About this task:
Keep the wording of each record exactly the same when you repeat it, and leave out pictures.

Records for the exercise:
****************************************

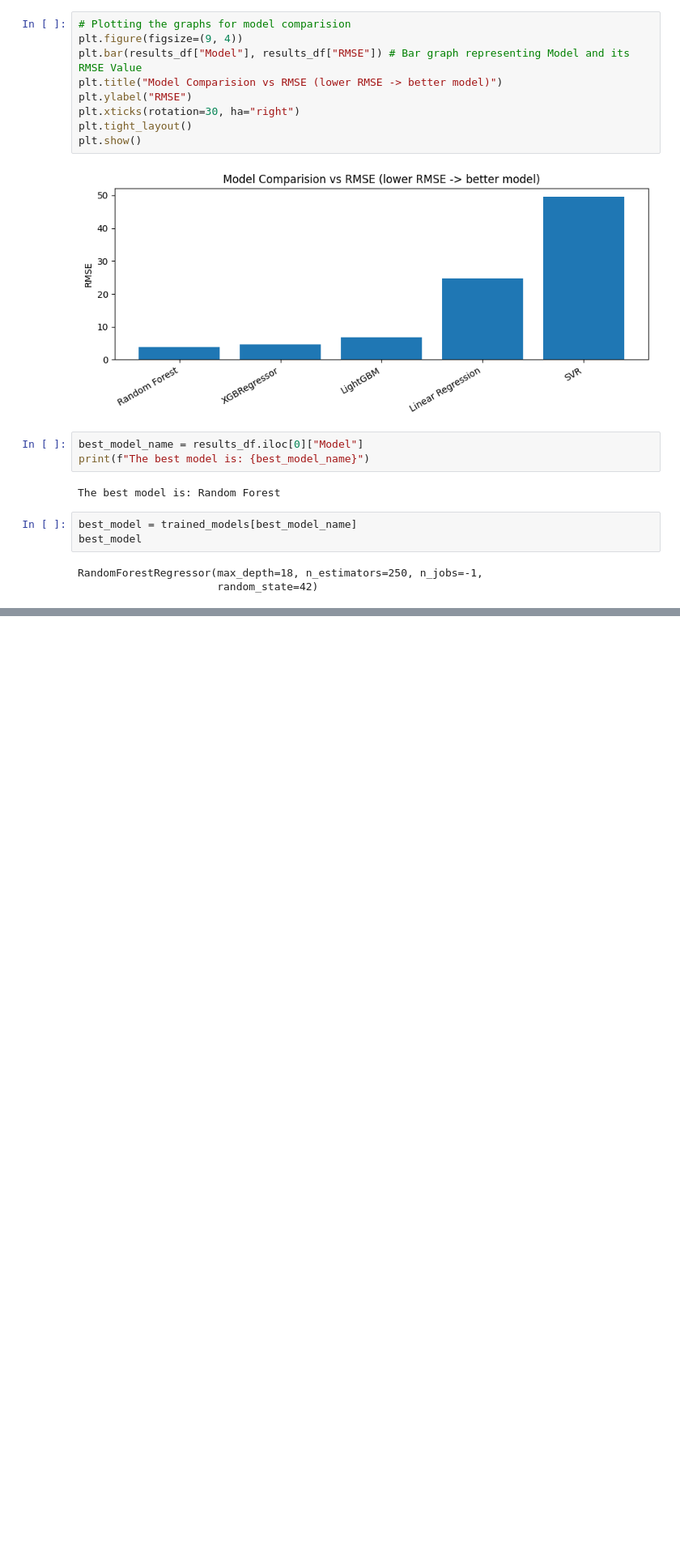
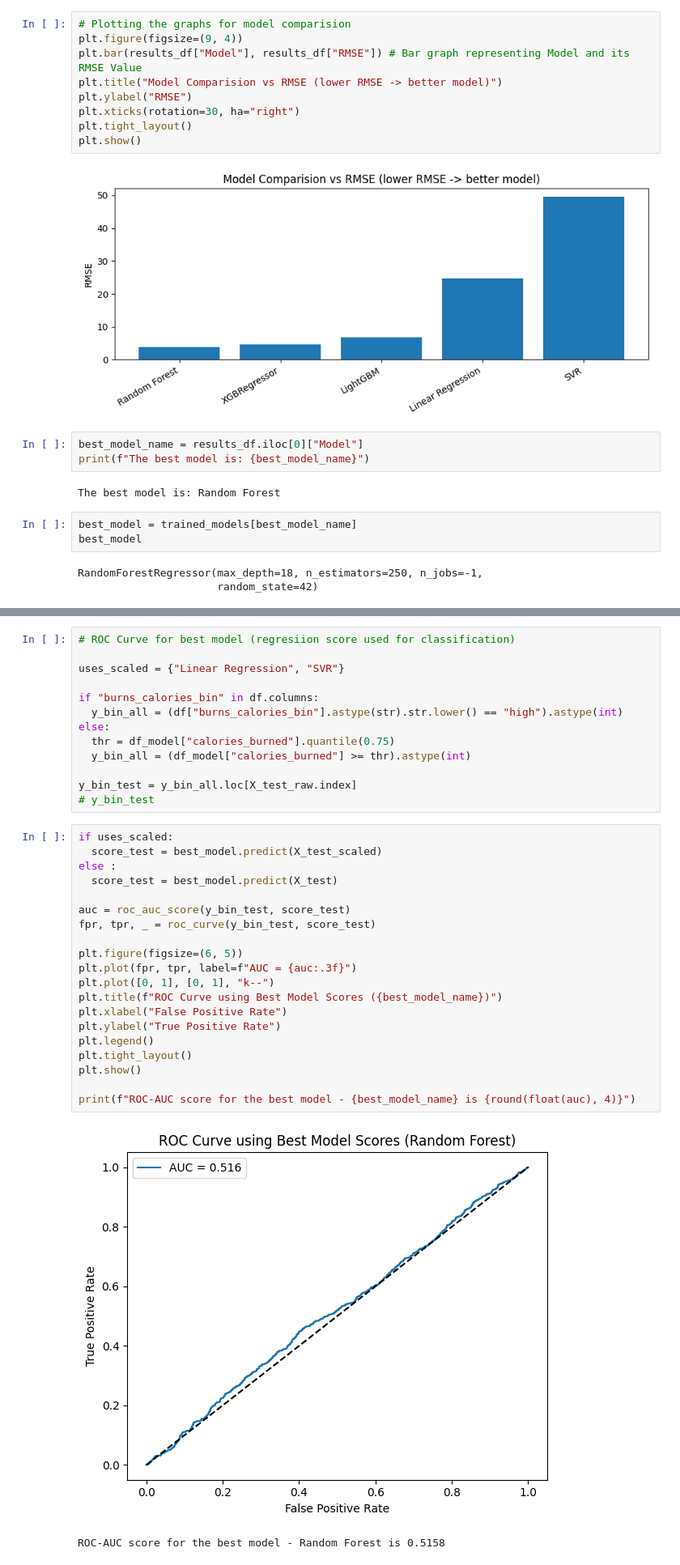
Before and after one commit to Anand-Mansabdar/Major-Project---Calorie-Burn-Prediction, a Jupyter notebook: main.ipynb, the cells around one changed output, grey strips where cells are left out. Shown at 81% size. Saved outputs shown, nothing was run; the diff lists cells and outputs as text; blank space fills up the shorter version.

```diff
--- a/main.ipynb
+++ b/main.ipynb
@@ -614,0 +634,36 @@ RandomForestRegressor(max_depth=18, n_estimators=250, n_jobs=-1,
+# %%
+# ROC Curve for best model (regresiion score used for classification)
+
+uses_scaled = {"Linear Regression", "SVR"}
+
+if "burns_calories_bin" in df.columns:
+  y_bin_all = (df["burns_calories_bin"].astype(str).str.lower() == "high").astype(int)
+else:
+  thr = df_model["calories_burned"].quantile(0.75)
+  y_bin_all = (df_model["calories_burned"] >= thr).astype(int)
+
+y_bin_test = y_bin_all.loc[X_test_raw.index]
+# y_bin_test
+# %%
+if uses_scaled:
+  score_test = best_model.predict(X_test_scaled)
+else :
+  score_test = best_model.predict(X_test)
+
+auc = roc_auc_score(y_bin_test, score_test)
+fpr, tpr, _ = roc_curve(y_bin_test, score_test)
+
+plt.figure(figsize=(6, 5))
+plt.plot(fpr, tpr, label=f"AUC = {auc:.3f}")
+plt.plot([0, 1], [0, 1], "k--")
+plt.title(f"ROC Curve using Best Model Scores ({best_model_name})")
+plt.xlabel("False Positive Rate")
+plt.ylabel("True Positive Rate")
+plt.legend()
+plt.tight_layout()
+plt.show()
+
+print(f"ROC-AUC score for the best model - {best_model_name} is {round(float(auc), 4)}")
+# %% [output]
+[figure, added]
+ROC-AUC score for the best model - Random Forest is 0.5158
```
Also changed, not shown: parts of 7 cells of this notebook.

****************************************

Completed task:
Before and after one commit to Anand-Mansabdar/Major-Project---Calorie-Burn-Prediction, a Jupyter notebook: main.ipynb, the cells around one changed output, grey strips where cells are left out. Shown at 81% size. Saved outputs shown, nothing was run; the diff lists cells and outputs as text; blank space fills up the shorter version.

```diff
--- a/main.ipynb
+++ b/main.ipynb
@@ -614,0 +634,36 @@ RandomForestRegressor(max_depth=18, n_estimators=250, n_jobs=-1,
+# %%
+# ROC Curve for best model (regresiion score used for classification)
+
+uses_scaled = {"Linear Regression", "SVR"}
+
+if "burns_calories_bin" in df.columns:
+  y_bin_all = (df["burns_calories_bin"].astype(str).str.lower() == "high").astype(int)
+else:
+  thr = df_model["calories_burned"].quantile(0.75)
+  y_bin_all = (df_model["calories_burned"] >= thr).astype(int)
+
+y_bin_test = y_bin_all.loc[X_test_raw.index]
+# y_bin_test
+# %%
+if uses_scaled:
+  score_test = best_model.predict(X_test_scaled)
+else :
+  score_test = best_model.predict(X_test)
+
+auc = roc_auc_score(y_bin_test, score_test)
+fpr, tpr, _ = roc_curve(y_bin_test, score_test)
+
+plt.figure(figsize=(6, 5))
+plt.plot(fpr, tpr, label=f"AUC = {auc:.3f}")
+plt.plot([0, 1], [0, 1], "k--")
+plt.title(f"ROC Curve using Best Model Scores ({best_model_name})")
+plt.xlabel("False Positive Rate")
+plt.ylabel("True Positive Rate")
+plt.legend()
+plt.tight_layout()
+plt.show()
+
+print(f"ROC-AUC score for the best model - {best_model_name} is {round(float(auc), 4)}")
+# %% [output]
+[figure, added]
+ROC-AUC score for the best model - Random Forest is 0.5158
```
Also changed, not shown: parts of 7 cells of this notebook.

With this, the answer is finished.